◆ Directions for this task
Set down the records exactly, and omit any image found in them.

(Records shown begins)

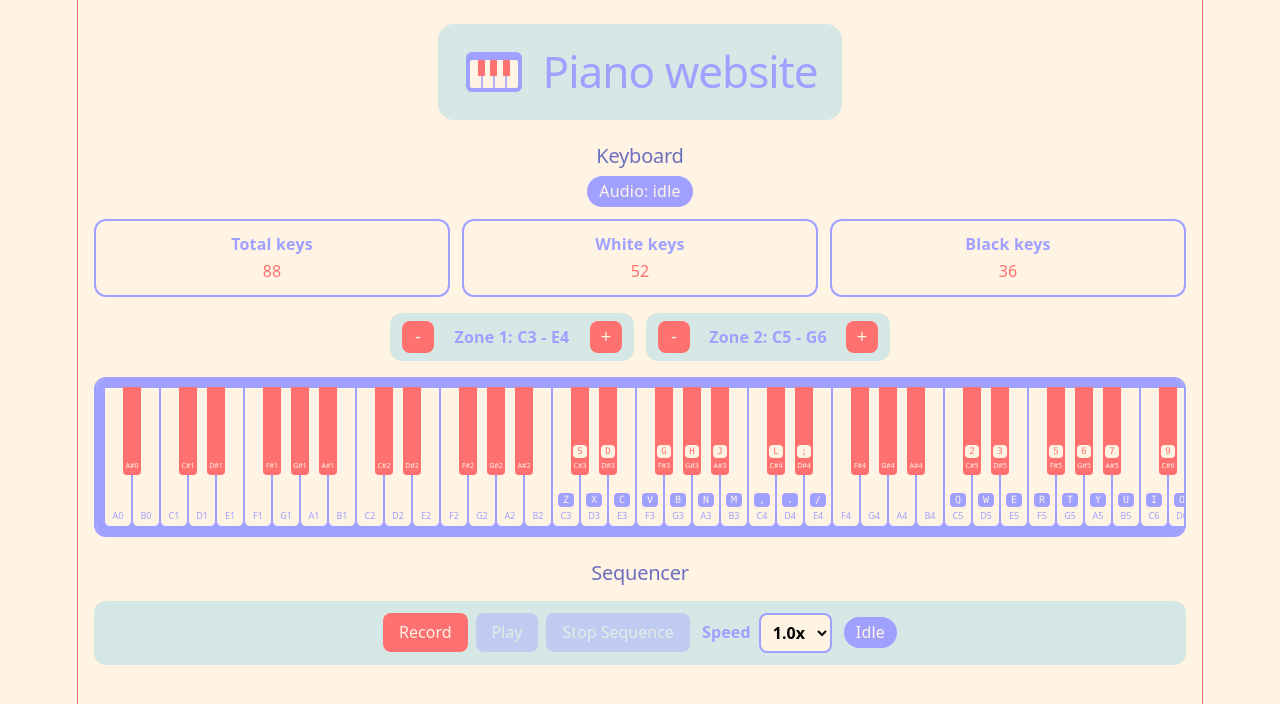
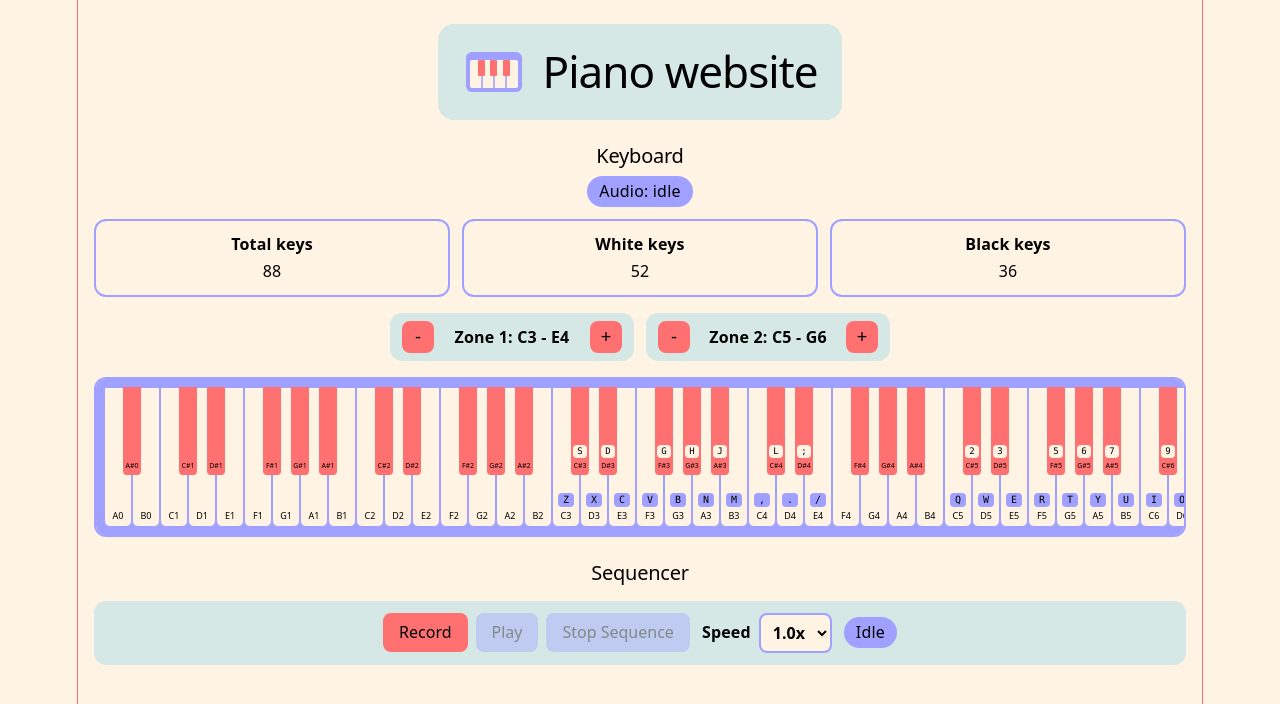
Before and after one commit to irvine-qn/MSIS207.R12.CTTT.1_24521511_Nguyen-Thi-Ngoc-Quynh, a React (Vite) app in the folder Lab_3/Exercise/Ex_2/my-piano/: page / in a window 1280 px wide. Shown: the top 704 px of the page. Built offline with nearby package versions, Linux system fonts and the light colour scheme.

Commit message:
feat(styles): unify text color across components using var(--text)

```diff
--- a/Lab_3/Exercise/Ex_2/my-piano/src/App.module.css
+++ b/Lab_3/Exercise/Ex_2/my-piano/src/App.module.css
@@ -29,7 +29,7 @@
 
 .title {
   margin: 0;
-  color: var(--color-primary);
+  color: var(--text);
 }
 
 .panel {
@@ -53,12 +53,12 @@
 
 .freqItem dt {
   font-weight: 600;
-  color: var(--color-primary);
+  color: var(--text);
 }
 
 .freqItem dd {
   margin: 4px 0 0;
-  color: var(--color-accent);
+  color: var(--text);
 }
 
 .zoneList {
@@ -82,7 +82,7 @@
 
 .zoneStatus {
   min-width: 140px;
-  color: var(--color-primary);
+  color: var(--text);
   font-weight: 600;
 }
 
@@ -92,7 +92,7 @@
   border: none;
   border-radius: 8px;
   font-size: 18px;
-  color: var(--color-surface);
+  color: var(--text);
   background: var(--color-accent);
   cursor: pointer;
 }
@@ -107,7 +107,7 @@
   margin-bottom: 12px;
   padding: 4px 12px;
   border-radius: 999px;
-  color: var(--color-surface);
+  color: var(--text);
   background: var(--color-primary);
 }
 
@@ -125,7 +125,7 @@
 .eventItem {
   padding: 6px 10px;
   border-radius: 8px;
-  color: var(--color-primary);
+  color: var(--text);
   background: var(--color-secondary);
 }
 
--- a/Lab_3/Exercise/Ex_2/my-piano/src/components/PianoKey.module.css
+++ b/Lab_3/Exercise/Ex_2/my-piano/src/components/PianoKey.module.css
@@ -50,12 +50,12 @@
 
 .note {
   font-size: 9px;
-  color: var(--color-primary);
+  color: var(--text);
 }
 
 .black .note {
   font-size: 7px;
-  color: var(--color-surface);
+  color: var(--text);
 }
 
 .shortcut {
@@ -64,13 +64,13 @@
   border-radius: 4px;
   font-family: var(--mono);
   font-size: 10px;
-  color: var(--color-surface);
+  color: var(--text);
   background: var(--color-primary);
 }
 
 .black .shortcut {
   min-width: 14px;
   font-size: 9px;
-  color: var(--color-accent);
+  color: var(--text);
   background: var(--color-surface);
 }
--- a/Lab_3/Exercise/Ex_2/my-piano/src/components/SequencerControls.module.css
+++ b/Lab_3/Exercise/Ex_2/my-piano/src/components/SequencerControls.module.css
@@ -35,7 +35,7 @@
   border: none;
   border-radius: 8px;
   font: inherit;
-  color: var(--color-surface);
+  color: var(--text);
   background: var(--color-primary);
   cursor: pointer;
 }
@@ -55,7 +55,7 @@
   align-items: center;
   gap: 8px;
   margin: 0;
-  color: var(--color-primary);
+  color: var(--text);
   font-weight: 600;
 }
 
@@ -70,7 +70,7 @@
 .status {
   padding: 4px 12px;
   border-radius: 999px;
-  color: var(--color-surface);
+  color: var(--text);
   background: var(--color-primary);
 }
 
--- a/Lab_3/Exercise/Ex_2/my-piano/src/index.css
+++ b/Lab_3/Exercise/Ex_2/my-piano/src/index.css
@@ -5,7 +5,7 @@
   --color-accent: #ff7171;
 
   --text: #000000;
-  --text-h: #6c6ebe;
+  --text-h: var(--text);
   --bg: var(--color-surface);
   --border: var(--color-accent);
   --sans: system-ui, 'Segoe UI', Roboto, sans-serif;
```
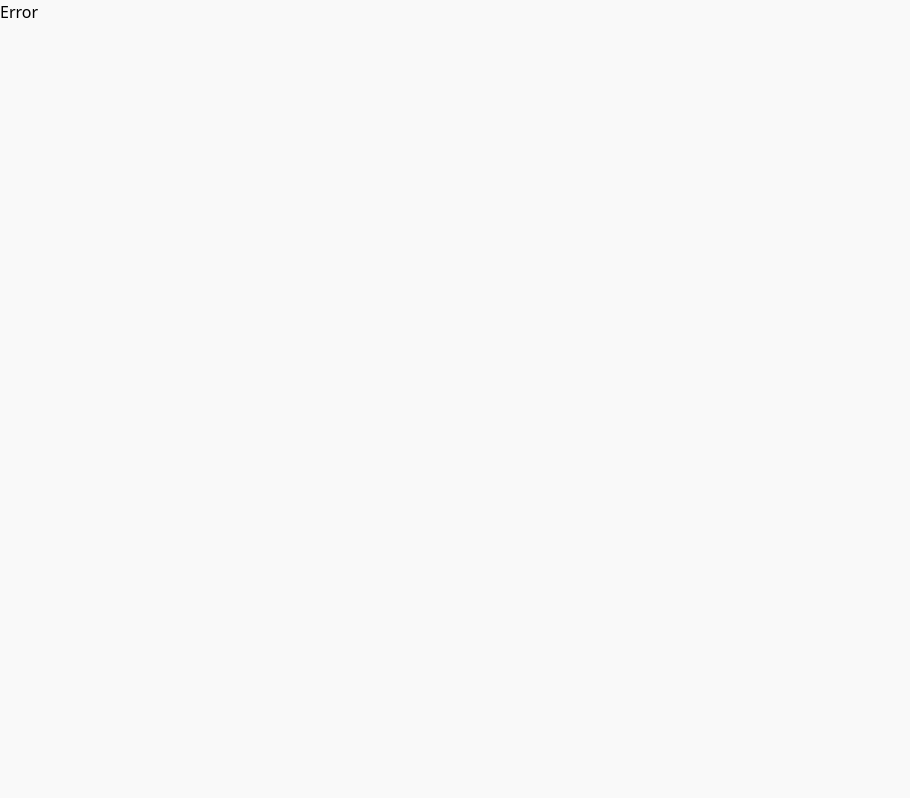
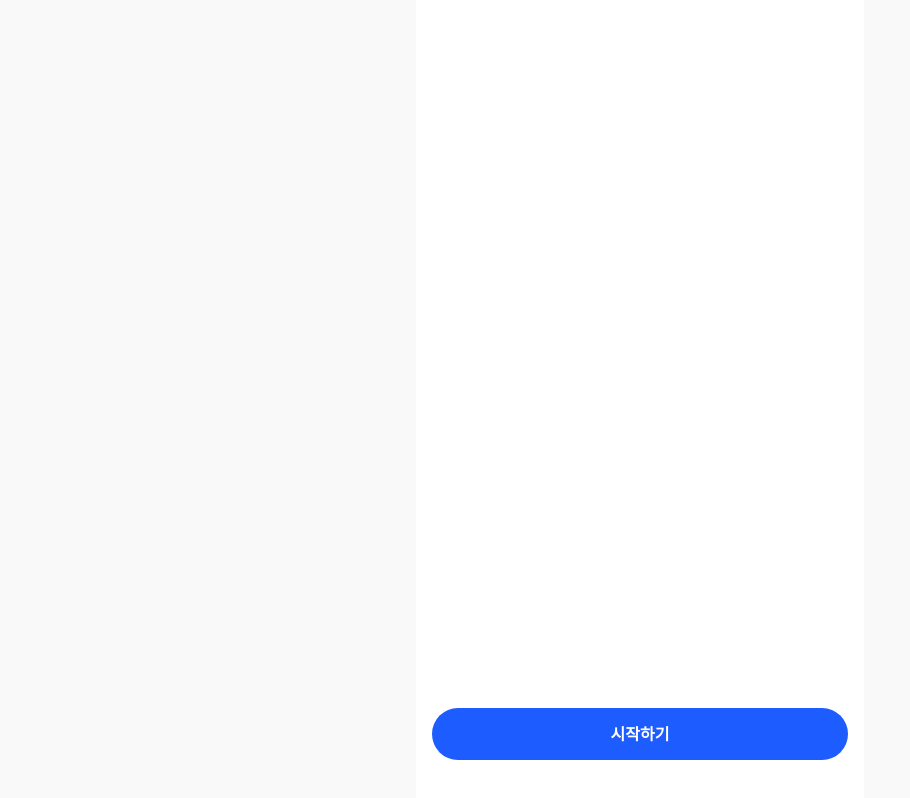
Before and after one commit to TeamDivers/Soar, a React (Create React App) app in the folder client/: page /login/onboard in a window 1280 px wide. Before the commit this address had no page. Shown: the whole page, without its empty margins (0-910 px from the left). Built offline with nearby package versions, Linux system fonts and the light colour scheme.

Commit message:
feat: add onboard page

```diff
--- a/client/src/routes/index.tsx
+++ b/client/src/routes/index.tsx
@@ -6,6 +6,7 @@ import Layout from '@components/layout';
 import Error from './error';
 import Home from './home';
 import Login from './login';
+import OnBoard from './login/onboard';
 import SignUp from './login/signup';
 import Portfolio from './portfolio';
 import Profile from './profile';
@@ -60,7 +61,8 @@ const Router = () => {
             errorElement: <Error />,
             children: [
                 { index: true, element: <Login /> },
-                { path: 'signup', element: <SignUp /> }
+                { path: 'signup', element: <SignUp /> },
+                { path: 'onboard', element: <OnBoard /> }
             ]
         }
     ]);
--- /dev/null
+++ b/client/src/routes/login/onboard.tsx
@@ -0,0 +1,22 @@
+import React from 'react';
+import { useNavigate } from 'react-router-dom';
+
+import RoundButton from '@components/RoundButton';
+
+const OnBoard = () => {
+    const navigate = useNavigate();
+
+    const handleStartButton = () => {
+        navigate('/');
+    };
+
+    return (
+        <div className="flex flex-col pt-5">
+            <div className="fixed max-w-md mx-auto bottom-[40px] w-full px-4">
+                <RoundButton onClick={handleStartButton}>시작하기</RoundButton>
+            </div>
+        </div>
+    );
+};
+
+export default OnBoard;
```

(Records shown ends)

◆ Response to this exercise
Before and after one commit to irvine-qn/MSIS207.R12.CTTT.1_24521511_Nguyen-Thi-Ngoc-Quynh, a React (Vite) app in the folder Lab_3/Exercise/Ex_2/my-piano/: page / in a window 1280 px wide. Shown: the top 704 px of the page. Built offline with nearby package versions, Linux system fonts and the light colour scheme.

Commit message:
feat(styles): unify text color across components using var(--text)

```diff
--- a/Lab_3/Exercise/Ex_2/my-piano/src/App.module.css
+++ b/Lab_3/Exercise/Ex_2/my-piano/src/App.module.css
@@ -29,7 +29,7 @@
 
 .title {
   margin: 0;
-  color: var(--color-primary);
+  color: var(--text);
 }
 
 .panel {
@@ -53,12 +53,12 @@
 
 .freqItem dt {
   font-weight: 600;
-  color: var(--color-primary);
+  color: var(--text);
 }
 
 .freqItem dd {
   margin: 4px 0 0;
-  color: var(--color-accent);
+  color: var(--text);
 }
 
 .zoneList {
@@ -82,7 +82,7 @@
 
 .zoneStatus {
   min-width: 140px;
-  color: var(--color-primary);
+  color: var(--text);
   font-weight: 600;
 }
 
@@ -92,7 +92,7 @@
   border: none;
   border-radius: 8px;
   font-size: 18px;
-  color: var(--color-surface);
+  color: var(--text);
   background: var(--color-accent);
   cursor: pointer;
 }
@@ -107,7 +107,7 @@
   margin-bottom: 12px;
   padding: 4px 12px;
   border-radius: 999px;
-  color: var(--color-surface);
+  color: var(--text);
   background: var(--color-primary);
 }
 
@@ -125,7 +125,7 @@
 .eventItem {
   padding: 6px 10px;
   border-radius: 8px;
-  color: var(--color-primary);
+  color: var(--text);
   background: var(--color-secondary);
 }
 
--- a/Lab_3/Exercise/Ex_2/my-piano/src/components/PianoKey.module.css
+++ b/Lab_3/Exercise/Ex_2/my-piano/src/components/PianoKey.module.css
@@ -50,12 +50,12 @@
 
 .note {
   font-size: 9px;
-  color: var(--color-primary);
+  color: var(--text);
 }
 
 .black .note {
   font-size: 7px;
-  color: var(--color-surface);
+  color: var(--text);
 }
 
 .shortcut {
@@ -64,13 +64,13 @@
   border-radius: 4px;
   font-family: var(--mono);
   font-size: 10px;
-  color: var(--color-surface);
+  color: var(--text);
   background: var(--color-primary);
 }
 
 .black .shortcut {
   min-width: 14px;
   font-size: 9px;
-  color: var(--color-accent);
+  color: var(--text);
   background: var(--color-surface);
 }
--- a/Lab_3/Exercise/Ex_2/my-piano/src/components/SequencerControls.module.css
+++ b/Lab_3/Exercise/Ex_2/my-piano/src/components/SequencerControls.module.css
@@ -35,7 +35,7 @@
   border: none;
   border-radius: 8px;
   font: inherit;
-  color: var(--color-surface);
+  color: var(--text);
   background: var(--color-primary);
   cursor: pointer;
 }
@@ -55,7 +55,7 @@
   align-items: center;
   gap: 8px;
   margin: 0;
-  color: var(--color-primary);
+  color: var(--text);
   font-weight: 600;
 }
 
@@ -70,7 +70,7 @@
 .status {
   padding: 4px 12px;
   border-radius: 999px;
-  color: var(--color-surface);
+  color: var(--text);
   background: var(--color-primary);
 }
 
--- a/Lab_3/Exercise/Ex_2/my-piano/src/index.css
+++ b/Lab_3/Exercise/Ex_2/my-piano/src/index.css
@@ -5,7 +5,7 @@
   --color-accent: #ff7171;
 
   --text: #000000;
-  --text-h: #6c6ebe;
+  --text-h: var(--text);
   --bg: var(--color-surface);
   --border: var(--color-accent);
   --sans: system-ui, 'Segoe UI', Roboto, sans-serif;
```
Before and after one commit to TeamDivers/Soar, a React (Create React App) app in the folder client/: page /login/onboard in a window 1280 px wide. Before the commit this address had no page. Shown: the whole page, without its empty margins (0-910 px from the left). Built offline with nearby package versions, Linux system fonts and the light colour scheme.

Commit message:
feat: add onboard page

```diff
--- a/client/src/routes/index.tsx
+++ b/client/src/routes/index.tsx
@@ -6,6 +6,7 @@ import Layout from '@components/layout';
 import Error from './error';
 import Home from './home';
 import Login from './login';
+import OnBoard from './login/onboard';
 import SignUp from './login/signup';
 import Portfolio from './portfolio';
 import Profile from './profile';
@@ -60,7 +61,8 @@ const Router = () => {
             errorElement: <Error />,
             children: [
                 { index: true, element: <Login /> },
-                { path: 'signup', element: <SignUp /> }
+                { path: 'signup', element: <SignUp /> },
+                { path: 'onboard', element: <OnBoard /> }
             ]
         }
     ]);
--- /dev/null
+++ b/client/src/routes/login/onboard.tsx
@@ -0,0 +1,22 @@
+import React from 'react';
+import { useNavigate } from 'react-router-dom';
+
+import RoundButton from '@components/RoundButton';
+
+const OnBoard = () => {
+    const navigate = useNavigate();
+
+    const handleStartButton = () => {
+        navigate('/');
+    };
+
+    return (
+        <div className="flex flex-col pt-5">
+            <div className="fixed max-w-md mx-auto bottom-[40px] w-full px-4">
+                <RoundButton onClick={handleStartButton}>시작하기</RoundButton>
+            </div>
+        </div>
+    );
+};
+
+export default OnBoard;
```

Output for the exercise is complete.